Migrations are often overcomplicated by uninformed decisions made by business and technical staff. These decisions – be they technical, time line, budgetary, or inappropriate process chaining – can cause undue stress on a project and, at its worst, cause a project to halt in its tracks.
“I just wanted to personally direct some praise of Tim your way (and towards his management). He’s been truly outstanding since day one in London, exceedingly so in recent weeks and weekends in getting us to where we needed to be in what was one of the most complex and tricky environments… Quite honestly though, we couldn’t have wished for a more dedicated, knowledgeable, and professional guy to have been provided. Thank you!”

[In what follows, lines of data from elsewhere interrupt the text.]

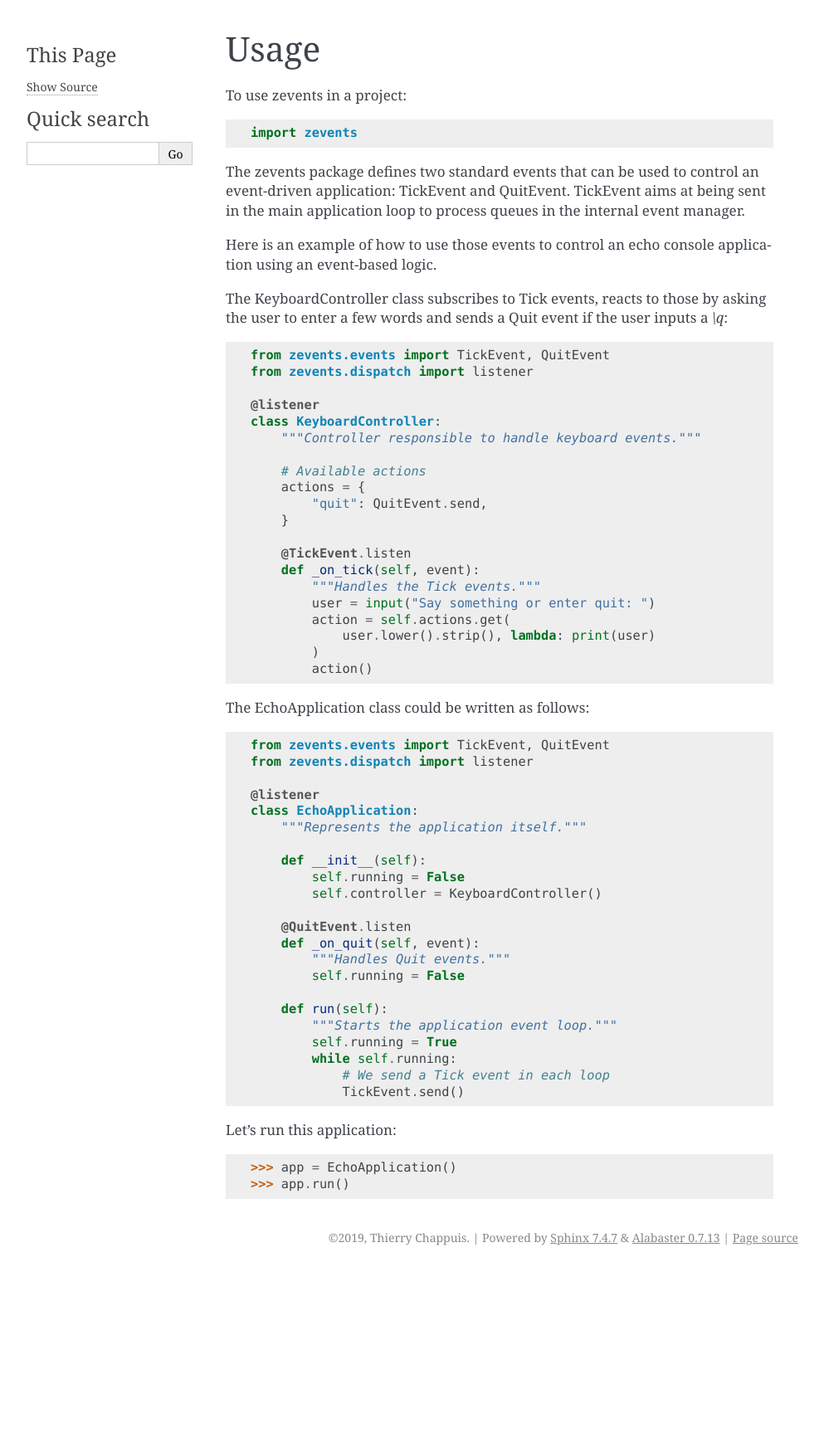
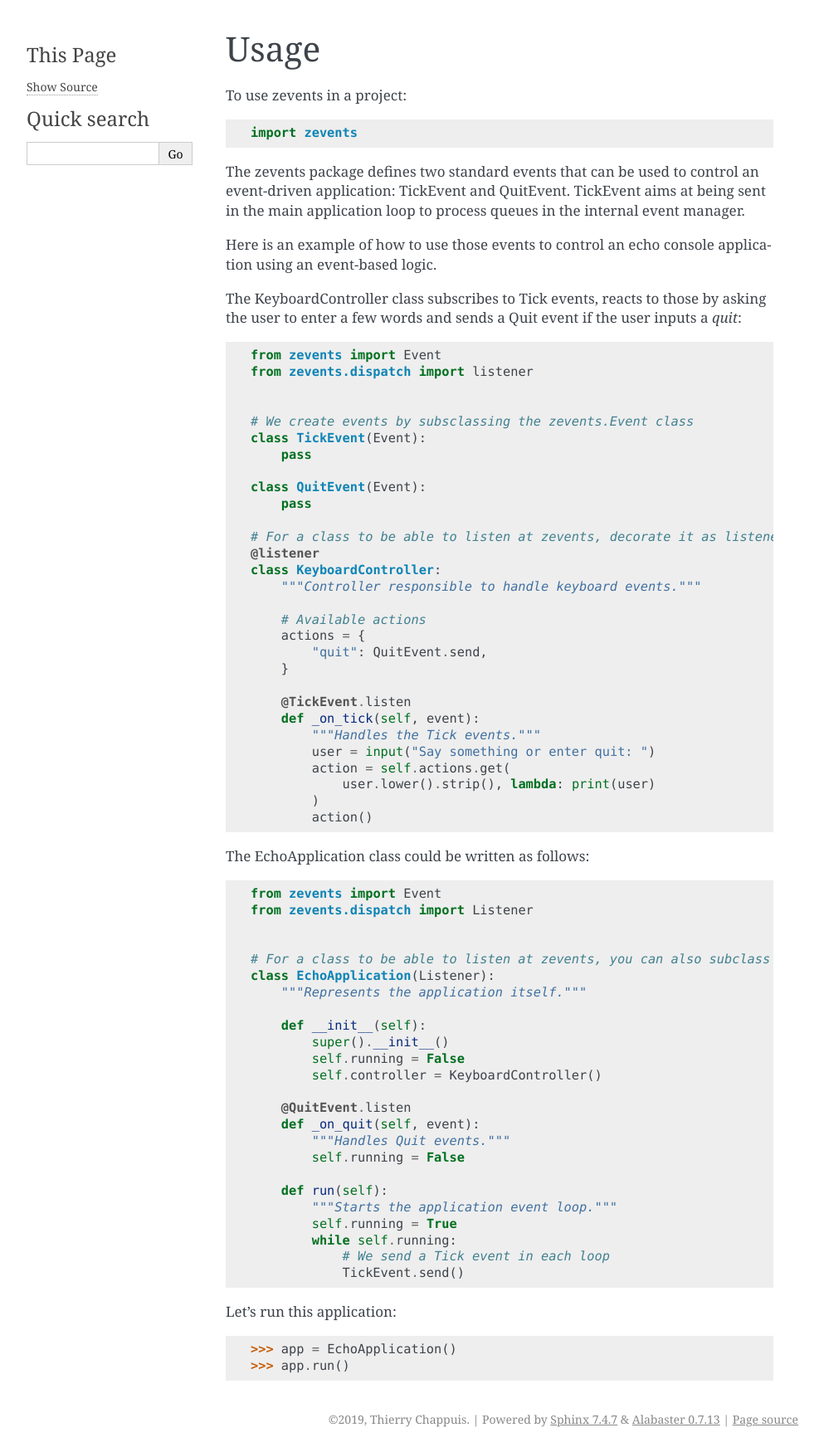
Before and after one commit to tchappui/ZEvents, a Sphinx documentation site: the page built from docs/usage.rst, in a window 1280 px wide. Shown: the whole page at 83% size, without its empty margins (148-1141 px from the left). Built offline with Sphinx 7.4.7, drawn with Linux system fonts in a browser that asks for light colours; before the commit the page ends 1531 px from its top, so only the background shows below that.

Commit message:
Updated the documentation

```diff
--- a/docs/usage.rst
+++ b/docs/usage.rst
@@ -15,11 +15,20 @@ application using an event-based logic.
 
 The KeyboardController class subscribes to Tick events, reacts to those by
 asking the user to enter a few words and sends a Quit event if the user inputs
-a `\\q`::
+a `quit`::
 
-    from zevents.events import TickEvent, QuitEvent
+    from zevents import Event
     from zevents.dispatch import listener
 
+
+    # We create events by subsclassing the zevents.Event class
+    class TickEvent(Event):
+        pass
+
+    class QuitEvent(Event):
+        pass
+
+    # For a class to be able to listen at zevents, decorate it as listener
     @listener
     class KeyboardController:
         """Controller responsible to handle keyboard events."""
@@ -40,14 +49,16 @@ a `\\q`::
 
 The EchoApplication class could be written as follows::
 
-    from zevents.events import TickEvent, QuitEvent
-    from zevents.dispatch import listener
+    from zevents import Event
+    from zevents.dispatch import Listener
 
-    @listener
-    class EchoApplication:
+
+    # For a class to be able to listen at zevents, you can also subclass Listener
+    class EchoApplication(Listener):
         """Represents the application itself."""
 
         def __init__(self):
+            super().__init__()
             self.running = False
             self.controller = KeyboardController()
 
--- a/zevents/__init__.py
+++ b/zevents/__init__.py
@@ -2,6 +2,8 @@
 
 """Top-level package for ZEvents."""
 
-__author__ = """Thierry Chappuis"""
+__author__ = 'Thierry Chappuis'
 __email__ = 'thierry@chappuis.io'
 __version__ = '0.2.7'
+
+from .core import Event
```
Also changed, not shown: 1 other file.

Both the technical and project management aspects of the migration are less complicated to Coherence because we do this work daily and have been for (many of us) a decade. Over time we have learned the ins and outs of the core components of the migration (Active Directory, Exchange, Other Nos/Messaging systems, Network, and Workstation) and have been able to work with the stuff laying around the core like applications and hardware devices dependent on the core. Knowing the tasks, order of precedence, and how to adapt our methodology to any given situation allows us to be great at what we do. Unfortunately we are not always there at the beginning when some of the decisions mentioned above are made. Projects where we are involved from the onset have the highest chance of success!
The benefits of any migration are realized by meeting the business objectives and will differ from project to project. By that we mean merger, acquisition, and/or divesture projects all have completely different goal sets where different benefits are realized by the business and end users.
In the classic sense, most see migration as a reduction of assets and domain/exchange footprints, or simplifying the end user experience in a way that provides a simplified login or an easier way of communication and collaboration. We see migration as an opportunity to simplify and redesign if required. Although this may not always be a project goal or a decision we are involved due to timing of our involvement we see this as a goal that should be part of the migration process. Simplicity provides a whole set of different benefits to a business including reduction in support/maintenance costs, complexity, and providing an ability for workers to maximize productivity and efficiency.